> GIVEN INFORMATION:
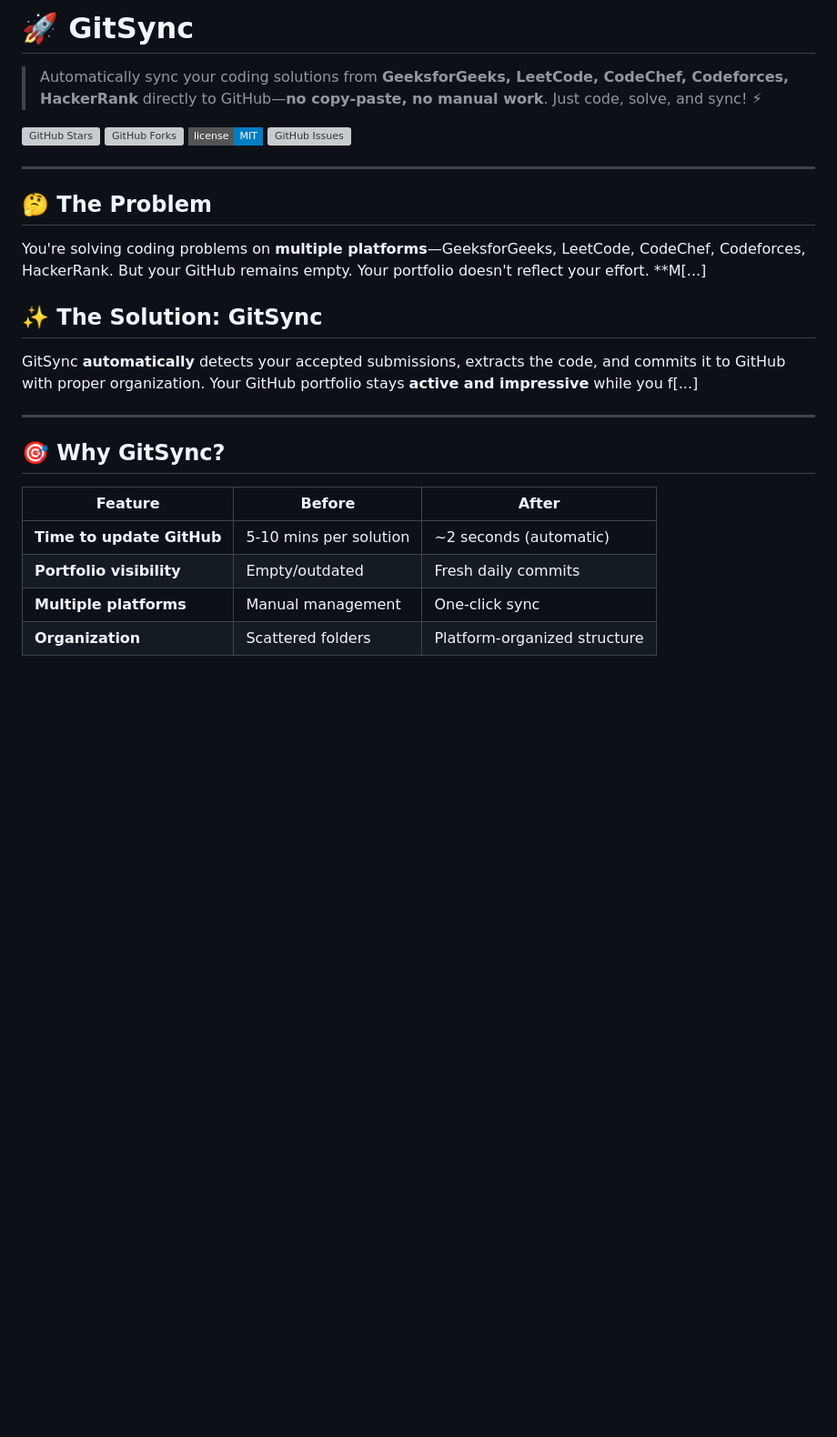
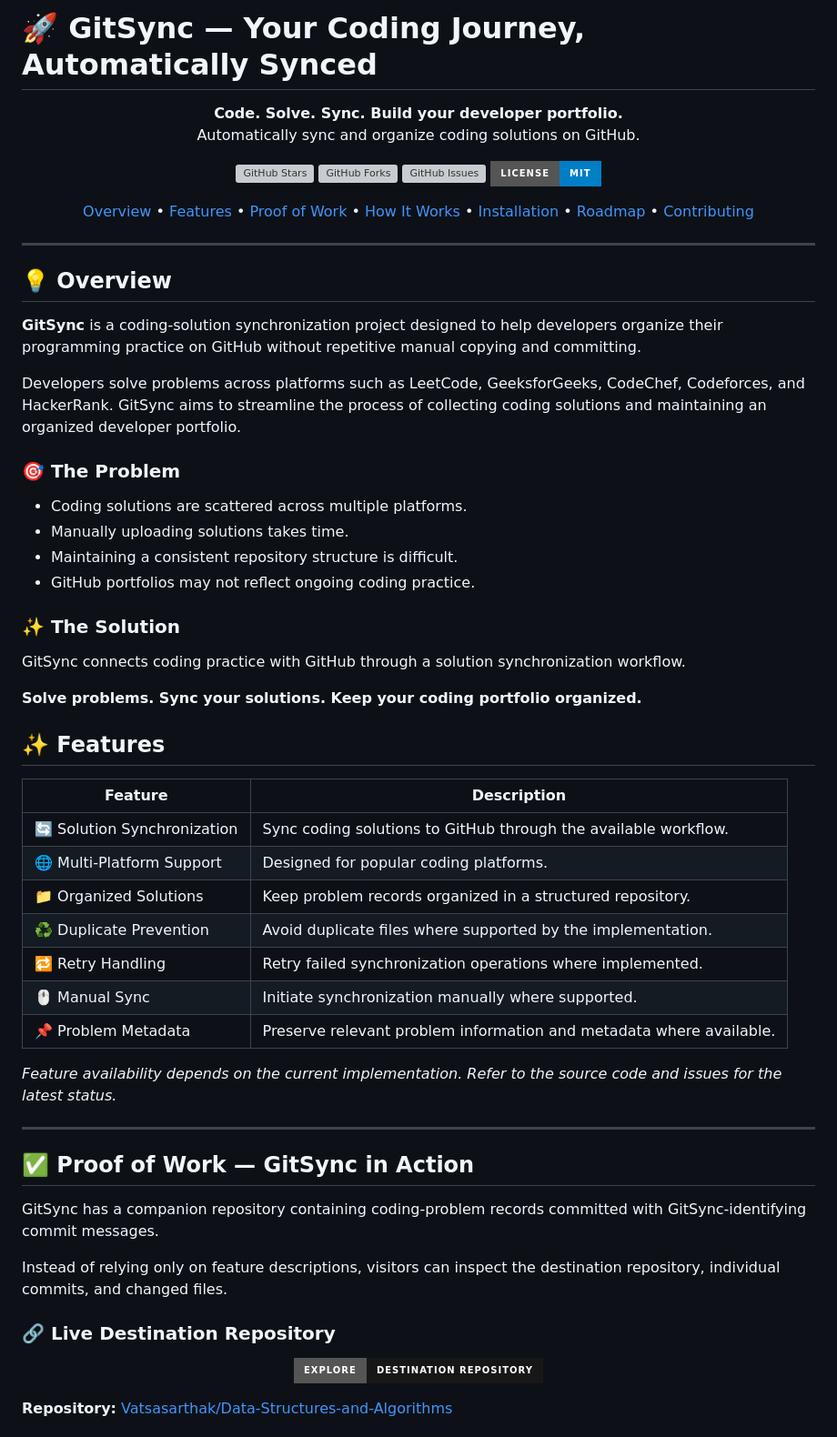
Before and after one commit to Vatsasarthak/GitSync, a Markdown page: README.md, the part around one of its changes. Shown at 91% size. GitHub-like rendering; badges without logos; blank space fills up the shorter version; grey boxes are pictures that could not be loaded.

```diff
--- a/README.md
+++ b/README.md
@@ -1,29 +1,86 @@
-# 🚀 GitSync
+# 🚀 GitSync — Your Coding Journey, Automatically Synced
 
-> Automatically sync your coding solutions from **GeeksforGeeks, LeetCode, CodeChef, Codeforces, HackerRank** directly to GitHub—**no copy-paste, no manual work**. Just code, solve, and sync! ⚡
+<p align="center">
+  <strong>Code. Solve. Sync. Build your developer portfolio.</strong>
+  <br />
+  Automatically sync and organize coding solutions on GitHub.
+</p>
 
-[![GitHub Stars](https://img.shields.io/github/stars/Vatsasarthak/GitSync?style=flat-square&color=yellow)](https://github.com/Vatsasarthak/GitSync)
-[![GitHub Forks](https://img.shields.io/github/forks/Vatsasarthak/GitSync?style=flat-square)](https://github.com/Vatsasarthak/GitSync)
-[![License](https://img.shields.io/badge/license-MIT-blue?style=flat-square)](LICENSE)
-[![GitHub Issues](https://img.shields.io/github/issues/Vatsasarthak/GitSync?style=flat-square)](https://github.com/Vatsasarthak/GitSync/issues)
+<p align="center">
+  <a href="https://github.com/Vatsasarthak/GitSync">
+    <img src="https://img.shields.io/github/stars/Vatsasarthak/GitSync?style=for-the-badge&logo=github&color=yellow" alt="GitHub Stars" />
+  </a>
+  <a href="https://github.com/Vatsasarthak/GitSync/network/members">
+    <img src="https://img.shields.io/github/forks/Vatsasarthak/GitSync?style=for-the-badge&logo=github" alt="GitHub Forks" />
+  </a>
+  <a href="https://github.com/Vatsasarthak/GitSync/issues">
+    <img src="https://img.shields.io/github/issues/Vatsasarthak/GitSync?style=for-the-badge" alt="GitHub Issues" />
+  </a>
+  <a href="LICENSE">
+    <img src="https://img.shields.io/badge/License-MIT-blue?style=for-the-badge" alt="MIT License" />
+  </a>
+</p>
+
+<p align="center">
+  <a href="#-overview">Overview</a> •
+  <a href="#-features">Features</a> •
+  <a href="#-proof-of-work">Proof of Work</a> •
+  <a href="#-how-it-works">How It Works</a> •
+  <a href="#-installation">Installation</a> •
+  <a href="#-roadmap">Roadmap</a> •
+  <a href="#-contributing">Contributing</a>
+</p>
 
 ---
 
-## 🤔 The Problem
+## 💡 Overview
 
-You're solving coding problems on **multiple platforms**—GeeksforGeeks, LeetCode, CodeChef, Codeforces, HackerRank. But your GitHub remains empty. Your portfolio doesn't reflect your effort. **M[...]
+**GitSync** is a coding-solution synchronization project designed to help developers organize their programming practice on GitHub without repetitive manual copying and committing.
 
-## ✨ The Solution: GitSync
+Developers solve problems across platforms such as LeetCode, GeeksforGeeks, CodeChef, Codeforces, and HackerRank. GitSync aims to streamline the process of collecting coding solutions and maintaining an organized developer portfolio.
 
-GitSync **automatically** detects your accepted submissions, extracts the code, and commits it to GitHub with proper organization. Your GitHub portfolio stays **active and impressive** while you f[...]
+### 🎯 The Problem
+
+- Coding solutions are scattered across multiple platforms.
+- Manually uploading solutions takes time.
+- Maintaining a consistent repository structure is difficult.
+- GitHub portfolios may not reflect ongoing coding practice.
+
+### ✨ The Solution
+
+GitSync connects coding practice with GitHub through a solution synchronization workflow.
+
+**Solve problems. Sync your solutions. Keep your coding portfolio organized.**
+
+## ✨ Features
+
+| Feature | Description |
+|---|---|
+| 🔄 Solution Synchronization | Sync coding solutions to GitHub through the available workflow. |
+| 🌐 Multi-Platform Support | Designed for popular coding platforms. |
+| 📁 Organized Solutions | Keep problem records organized in a structured repository. |
+| ♻️ Duplicate Prevention | Avoid duplicate files where supported by the implementation. |
+| 🔁 Retry Handling | Retry failed synchronization operations where implemented. |
+| 🖱️ Manual Sync | Initiate synchronization manually where supported. |
+| 📌 Problem Metadata | Preserve relevant problem information and metadata where available. |
+
+*Feature availability depends on the current implementation. Refer to the source code and issues for the latest status.*
 
 ---
 
-## 🎯 Why GitSync?
+## ✅ Proof of Work — GitSync in Action
 
-| Feature | Before | After |
-|---------|--------|-------|
-| **Time to update GitHub** | 5-10 mins per solution | ~2 seconds (automatic) |
-| **Portfolio visibility** | Empty/outdated | Fresh daily commits |
-| **Multiple platforms** | Manual management | One-click sync |
-| **Organization** | Scattered folders | Platform-organized structure |
+GitSync has a companion repository containing coding-problem records committed with GitSync-identifying commit messages.
+
+Instead of relying only on feature descriptions, visitors can inspect the destination repository, individual commits, and changed files.
+
+### 🔗 Live Destination Repository
+
+<p align="center">
+  <a href="https://github.com/Vatsasarthak/Data-Structures-and-Algorithms">
+    <img src="https://img.shields.io/badge/Explore-Destination_Repository-181717?style=for-the-badge&logo=github" alt="Explore destination repository" />
+  </a>
+</p>
+
+**Repository:** [Vatsasarthak/Data-Structures-and-Algorithms](https://github.com/Vatsasarthak/Data-Structures-and-Algorithms)
+
```
Also changed, not shown: other parts of README.md (+240 -242 lines).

> WHAT TO PRODUCE:
Although the records include pictures, the copy should reproduce every line exactly and none of the pictures.

> TASK ANSWER:
Before and after one commit to Vatsasarthak/GitSync, a Markdown page: README.md, the part around one of its changes. Shown at 91% size. GitHub-like rendering; badges without logos; blank space fills up the shorter version; grey boxes are pictures that could not be loaded.

```diff
--- a/README.md
+++ b/README.md
@@ -1,29 +1,86 @@
-# 🚀 GitSync
+# 🚀 GitSync — Your Coding Journey, Automatically Synced
 
-> Automatically sync your coding solutions from **GeeksforGeeks, LeetCode, CodeChef, Codeforces, HackerRank** directly to GitHub—**no copy-paste, no manual work**. Just code, solve, and sync! ⚡
+<p align="center">
+  <strong>Code. Solve. Sync. Build your developer portfolio.</strong>
+  <br />
+  Automatically sync and organize coding solutions on GitHub.
+</p>
 
-[![GitHub Stars](https://img.shields.io/github/stars/Vatsasarthak/GitSync?style=flat-square&color=yellow)](https://github.com/Vatsasarthak/GitSync)
-[![GitHub Forks](https://img.shields.io/github/forks/Vatsasarthak/GitSync?style=flat-square)](https://github.com/Vatsasarthak/GitSync)
-[![License](https://img.shields.io/badge/license-MIT-blue?style=flat-square)](LICENSE)
-[![GitHub Issues](https://img.shields.io/github/issues/Vatsasarthak/GitSync?style=flat-square)](https://github.com/Vatsasarthak/GitSync/issues)
+<p align="center">
+  <a href="https://github.com/Vatsasarthak/GitSync">
+    <img src="https://img.shields.io/github/stars/Vatsasarthak/GitSync?style=for-the-badge&logo=github&color=yellow" alt="GitHub Stars" />
+  </a>
+  <a href="https://github.com/Vatsasarthak/GitSync/network/members">
+    <img src="https://img.shields.io/github/forks/Vatsasarthak/GitSync?style=for-the-badge&logo=github" alt="GitHub Forks" />
+  </a>
+  <a href="https://github.com/Vatsasarthak/GitSync/issues">
+    <img src="https://img.shields.io/github/issues/Vatsasarthak/GitSync?style=for-the-badge" alt="GitHub Issues" />
+  </a>
+  <a href="LICENSE">
+    <img src="https://img.shields.io/badge/License-MIT-blue?style=for-the-badge" alt="MIT License" />
+  </a>
+</p>
+
+<p align="center">
+  <a href="#-overview">Overview</a> •
+  <a href="#-features">Features</a> •
+  <a href="#-proof-of-work">Proof of Work</a> •
+  <a href="#-how-it-works">How It Works</a> •
+  <a href="#-installation">Installation</a> •
+  <a href="#-roadmap">Roadmap</a> •
+  <a href="#-contributing">Contributing</a>
+</p>
 
 ---
 
-## 🤔 The Problem
+## 💡 Overview
 
-You're solving coding problems on **multiple platforms**—GeeksforGeeks, LeetCode, CodeChef, Codeforces, HackerRank. But your GitHub remains empty. Your portfolio doesn't reflect your effort. **M[...]
+**GitSync** is a coding-solution synchronization project designed to help developers organize their programming practice on GitHub without repetitive manual copying and committing.
 
-## ✨ The Solution: GitSync
+Developers solve problems across platforms such as LeetCode, GeeksforGeeks, CodeChef, Codeforces, and HackerRank. GitSync aims to streamline the process of collecting coding solutions and maintaining an organized developer portfolio.
 
-GitSync **automatically** detects your accepted submissions, extracts the code, and commits it to GitHub with proper organization. Your GitHub portfolio stays **active and impressive** while you f[...]
+### 🎯 The Problem
+
+- Coding solutions are scattered across multiple platforms.
+- Manually uploading solutions takes time.
+- Maintaining a consistent repository structure is difficult.
+- GitHub portfolios may not reflect ongoing coding practice.
+
+### ✨ The Solution
+
+GitSync connects coding practice with GitHub through a solution synchronization workflow.
+
+**Solve problems. Sync your solutions. Keep your coding portfolio organized.**
+
+## ✨ Features
+
+| Feature | Description |
+|---|---|
+| 🔄 Solution Synchronization | Sync coding solutions to GitHub through the available workflow. |
+| 🌐 Multi-Platform Support | Designed for popular coding platforms. |
+| 📁 Organized Solutions | Keep problem records organized in a structured repository. |
+| ♻️ Duplicate Prevention | Avoid duplicate files where supported by the implementation. |
+| 🔁 Retry Handling | Retry failed synchronization operations where implemented. |
+| 🖱️ Manual Sync | Initiate synchronization manually where supported. |
+| 📌 Problem Metadata | Preserve relevant problem information and metadata where available. |
+
+*Feature availability depends on the current implementation. Refer to the source code and issues for the latest status.*
 
 ---
 
-## 🎯 Why GitSync?
+## ✅ Proof of Work — GitSync in Action
 
-| Feature | Before | After |
-|---------|--------|-------|
-| **Time to update GitHub** | 5-10 mins per solution | ~2 seconds (automatic) |
-| **Portfolio visibility** | Empty/outdated | Fresh daily commits |
-| **Multiple platforms** | Manual management | One-click sync |
-| **Organization** | Scattered folders | Platform-organized structure |
+GitSync has a companion repository containing coding-problem records committed with GitSync-identifying commit messages.
+
+Instead of relying only on feature descriptions, visitors can inspect the destination repository, individual commits, and changed files.
+
+### 🔗 Live Destination Repository
+
+<p align="center">
+  <a href="https://github.com/Vatsasarthak/Data-Structures-and-Algorithms">
+    <img src="https://img.shields.io/badge/Explore-Destination_Repository-181717?style=for-the-badge&logo=github" alt="Explore destination repository" />
+  </a>
+</p>
+
+**Repository:** [Vatsasarthak/Data-Structures-and-Algorithms](https://github.com/Vatsasarthak/Data-Structures-and-Algorithms)
+
```
Also changed, not shown: other parts of README.md (+240 -242 lines).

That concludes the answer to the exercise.